Data under study:
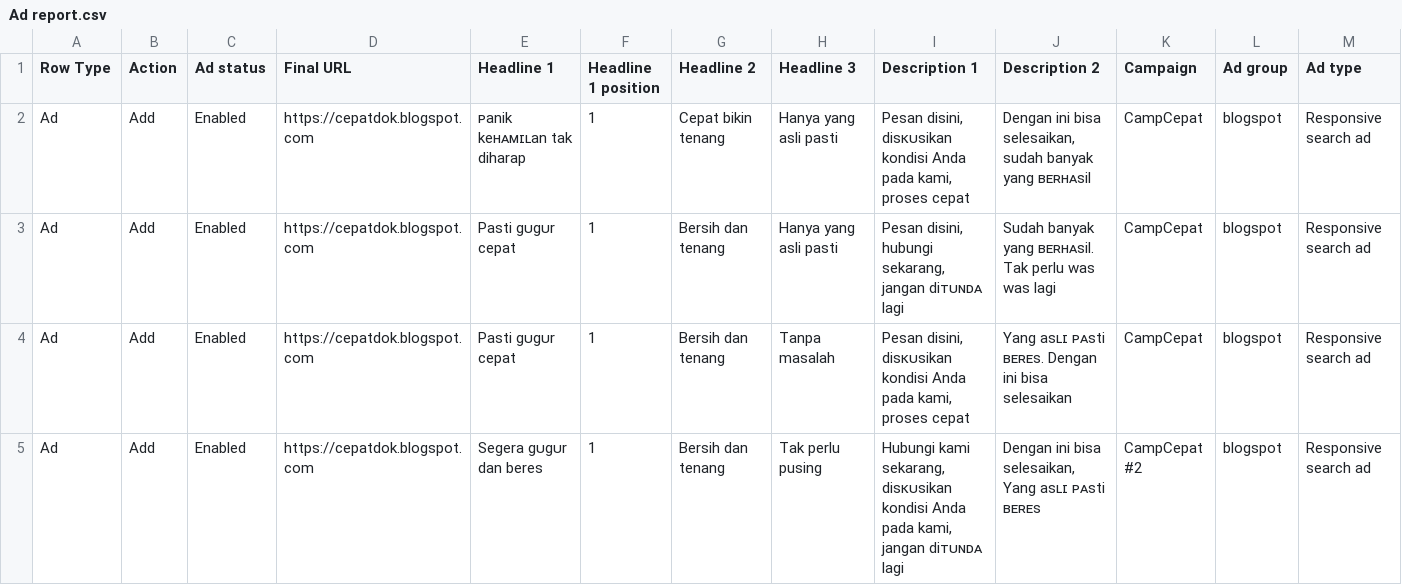
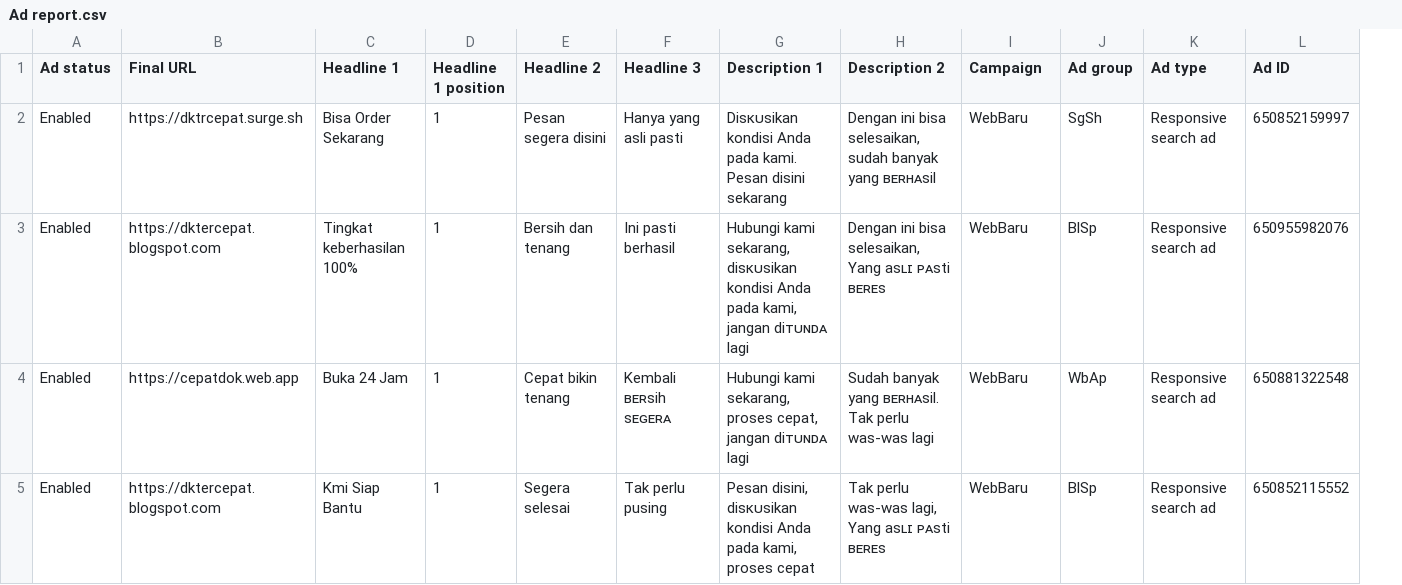
Before and after one commit to cepatdok/cepatdok.github.io, a CSV file: Ad report.csv, drawn as a sheet; only a part is shown; removed rows and columns are numbered as before the commit, all else as after; the diff covers the shown part only; the diff names each change by its address in the sheet, - before the commit and + after, or states it on an @@ line.

```diff
--- a/Ad report.csv
+++ b/Ad report.csv
-column A (Row Type), rows 2-5: all Ad
-column B (Action), rows 2-5: all Add
+column L (Ad ID), rows 2-5: 650852159997 | 650955982076 | 650881322548 | 650852115552
-B2 (Final URL): https://cepatdok.blogspot.com
+B2 (Final URL): https://dktrcepat.surge.sh
-C2 (Headline 1): ᴘanik keʜᴀᴍɪʟan tak diharap
+C2 (Headline 1): Bisa Order Sekarang
-E2 (Headline 2): Cepat bikin tenang
+E2 (Headline 2): Pesan segera disini
-G2 (Description 1): Pesan disini, disᴋᴜsikan kondisi Anda pada kami, proses cepat
+G2 (Description 1): Disᴋᴜsikan kondisi Anda pada kami. Pesan disini sekarang
-I2:I4 (Campaign): CampCepat
+I2:I4 (Campaign): WebBaru
-J2 (Ad group): blogspot
+J2 (Ad group): SgSh
-B3 (Final URL): https://cepatdok.blogspot.com
+B3 (Final URL): https://dktercepat.blogspot.com
-C3 (Headline 1): Pasti gᴜgᴜr cepat
+C3 (Headline 1): Tingkat keberhasilan 100%
-F3 (Headline 3): Hanya yang asli pasti
+F3 (Headline 3): Ini pasti berhasil
-G3 (Description 1): Pesan disini, hubungi sekarang, jangan diᴛᴜɴᴅᴀ…
+G3 (Description 1): Hubungi kami sekarang, disᴋᴜsikan kondisi Anda pada kami, jangan diᴛᴜɴᴅᴀ…
-H3 (Description 2): Sudah banyak yang ʙᴇʀʜᴀsil. Tak perlu was was lagi
+H3 (Description 2): Dengan ini bisa selesaikan, Yang asʟɪ ᴘᴀsti ʙᴇʀᴇs
-J3 (Ad group): blogspot
+J3 (Ad group): BlSp
-B4 (Final URL): https://cepatdok.blogspot.com
+B4 (Final URL): https://cepatdok.web.app
-C4 (Headline 1): Pasti gᴜgᴜr cepat
+C4 (Headline 1): Buka 24 Jam
-E4 (Headline 2): Bersih dan tenang
+E4 (Headline 2): Cepat bikin tenang
-F4 (Headline 3): Tanpa masalah
+F4 (Headline 3): Kembali ʙᴇʀsih sᴇɢᴇʀᴀ
-G4 (Description 1): Pesan disini, disᴋᴜsikan kondisi Anda pada kami, proses cepat
+G4 (Description 1): Hubungi kami sekarang, proses cepat, jangan diᴛᴜɴᴅᴀ lagi
-H4 (Description 2): Yang asʟɪ ᴘᴀsti ʙᴇʀᴇs. Dengan ini bisa selesaikan
+H4 (Description 2): Sudah banyak yang ʙᴇʀʜᴀsil. Tak perlu was-was lagi
-J4 (Ad group): blogspot
+J4 (Ad group): WbAp
-B5 (Final URL): https://cepatdok.blogspot.com
+B5 (Final URL): https://dktercepat.blogspot.com
-C5 (Headline 1): Segera gᴜgᴜr dan beres
+C5 (Headline 1): Kmi Siap Bantu
-E5 (Headline 2): Bersih dan tenang
+E5 (Headline 2): Segera selesai
-G5 (Description 1): Hubungi kami sekarang, disᴋᴜsikan kondisi Anda pada kami, jangan diᴛᴜɴᴅᴀ lagi
+G5 (Description 1): Pesan disini, disᴋᴜsikan kondisi Anda pada kami, proses cepat
-H5 (Description 2): Dengan ini bisa selesaikan, Yang asʟɪ…
+H5 (Description 2): Tak perlu was-was lagi, Yang asʟɪ…
-I5 (Campaign): CampCepat #2
+I5 (Campaign): WebBaru
-J5 (Ad group): blogspot
+J5 (Ad group): BlSp
```
Also changed, not shown: 1 added row, 1 removed row and 93 edited cells elsewhere in this file, csv ads.csv, 8 other files.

Try it: Go through the entries above, and wherever a line holds the word "disini", copy that line.

Expected answer:
+E2 (Headline 2): Pesan segera disini
-G2 (Description 1): Pesan disini, disᴋᴜsikan kondisi Anda pada kami, proses cepat
+G2 (Description 1): Disᴋᴜsikan kondisi Anda pada kami. Pesan disini sekarang
-G3 (Description 1): Pesan disini, hubungi sekarang, jangan diᴛᴜɴᴅᴀ…
-G4 (Description 1): Pesan disini, disᴋᴜsikan kondisi Anda pada kami, proses cepat
+G5 (Description 1): Pesan disini, disᴋᴜsikan kondisi Anda pada kami, proses cepat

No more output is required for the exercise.